Rafael Behr uses the ongoing Rennard imbroglio as a jumping off point for some broader points about the positioning of the Liberal Democrats in a post today at the New Statesman.
He argues that:
Clegg’s office has a clear enough sense of where they think he and the party can stand on the political spectrum … There is, in theory, a gap in the political market – a Blair-shaped hole – for third-way candidates who combine economic rigour with a social conscience.
But to fill that gap the Lib Dems must above all look like a serious political outfit. The pitch is non-ideological and pragmatic … They are offering themselves as the moderate technocrats who aren’t afraid of compromise and keep Westminster grounded and centred. You aren’t necessarily expected to like the Lib Dems anymore, but … you are supposed to think it worthwhile having them around in government.
The defining feature of this offer is professionalism and it is the absence of that very quality that stands out from the mess they are in over Lord Rennard. The charges themselves (unproven and denied, it must be said), the original handling of complaints five years ago and the sprawling case study in crisis mismanagement over the past week all conjure up the impression of an organisation staffed with chancers and over-promoted amateurs.
… Lib Dem plans for 2015 are based on the hope that eventually some voters will come to look at their record in office and judge them to have been decent and useful.
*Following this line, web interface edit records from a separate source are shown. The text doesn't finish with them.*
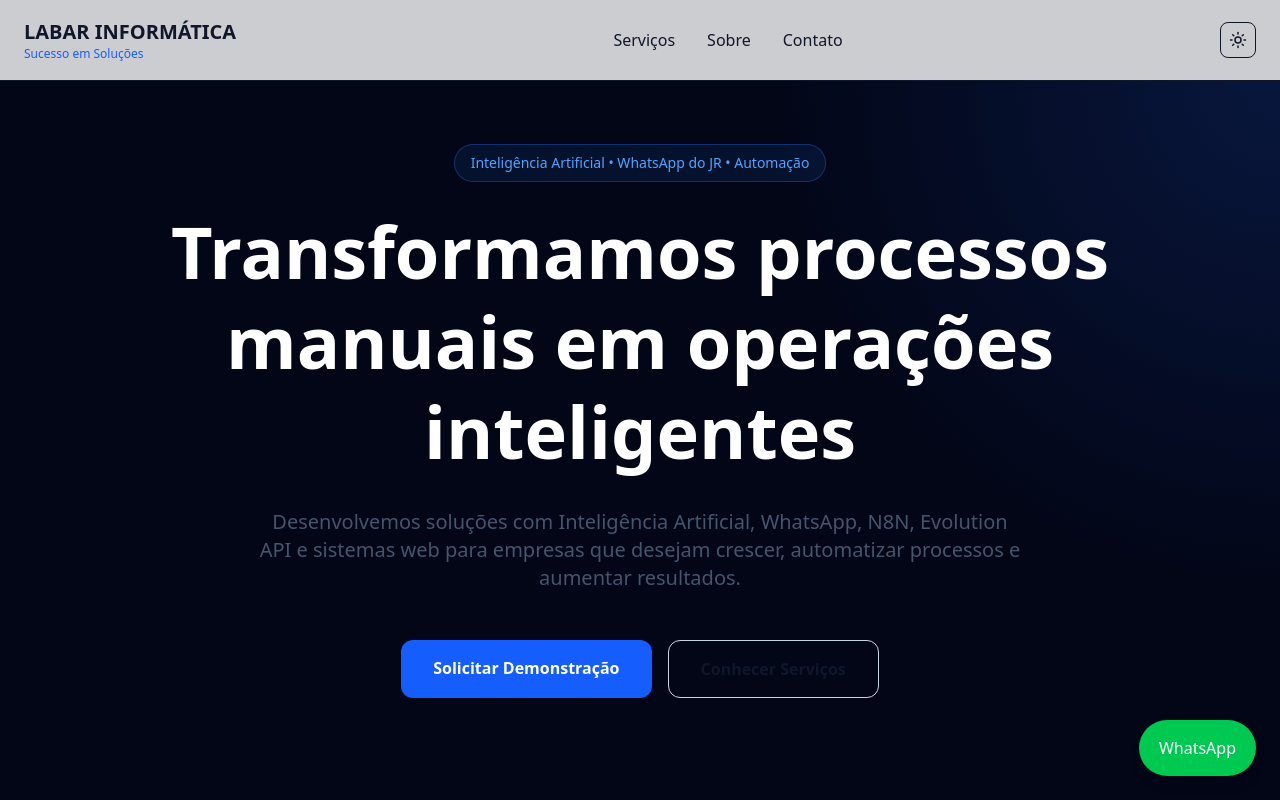
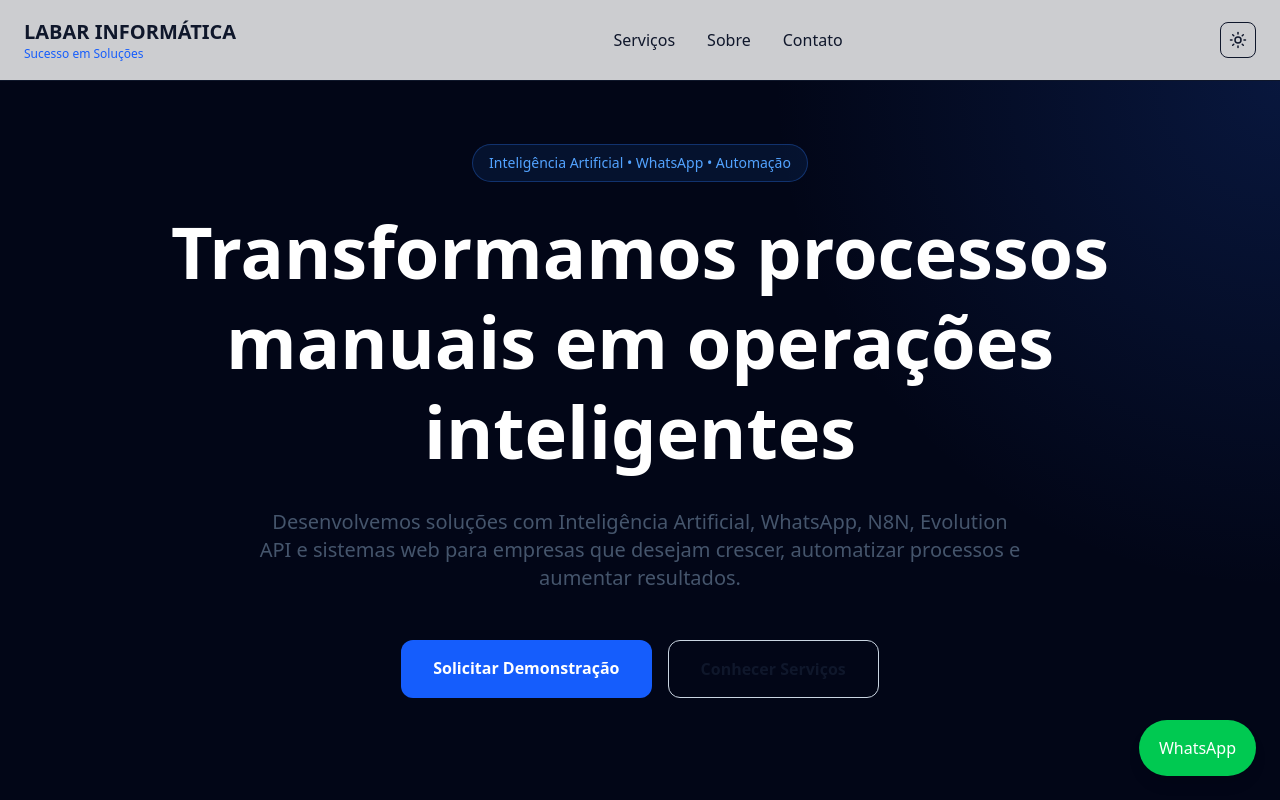
Before and after one commit to jrmalucoin/labar-site, a Next.js app: page /novo-site in a window 1280 px wide. Shown: the top 800 px of the page. Built offline with nearby package versions, Linux system fonts and the light colour scheme.

Commit message:
Descrição

```diff
--- a/components/Hero.tsx
+++ b/components/Hero.tsx
@@ -21,7 +21,7 @@ export default function Hero() {
             text-blue-400
           "
           >
-            Inteligência Artificial • WhatsApp do JR • Automação
+            Inteligência Artificial • WhatsApp • Automação
           </span>
 
           <h1
```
Yet here they are in a colourful parade of shabby and useless.
Is this fair? Continue Reading →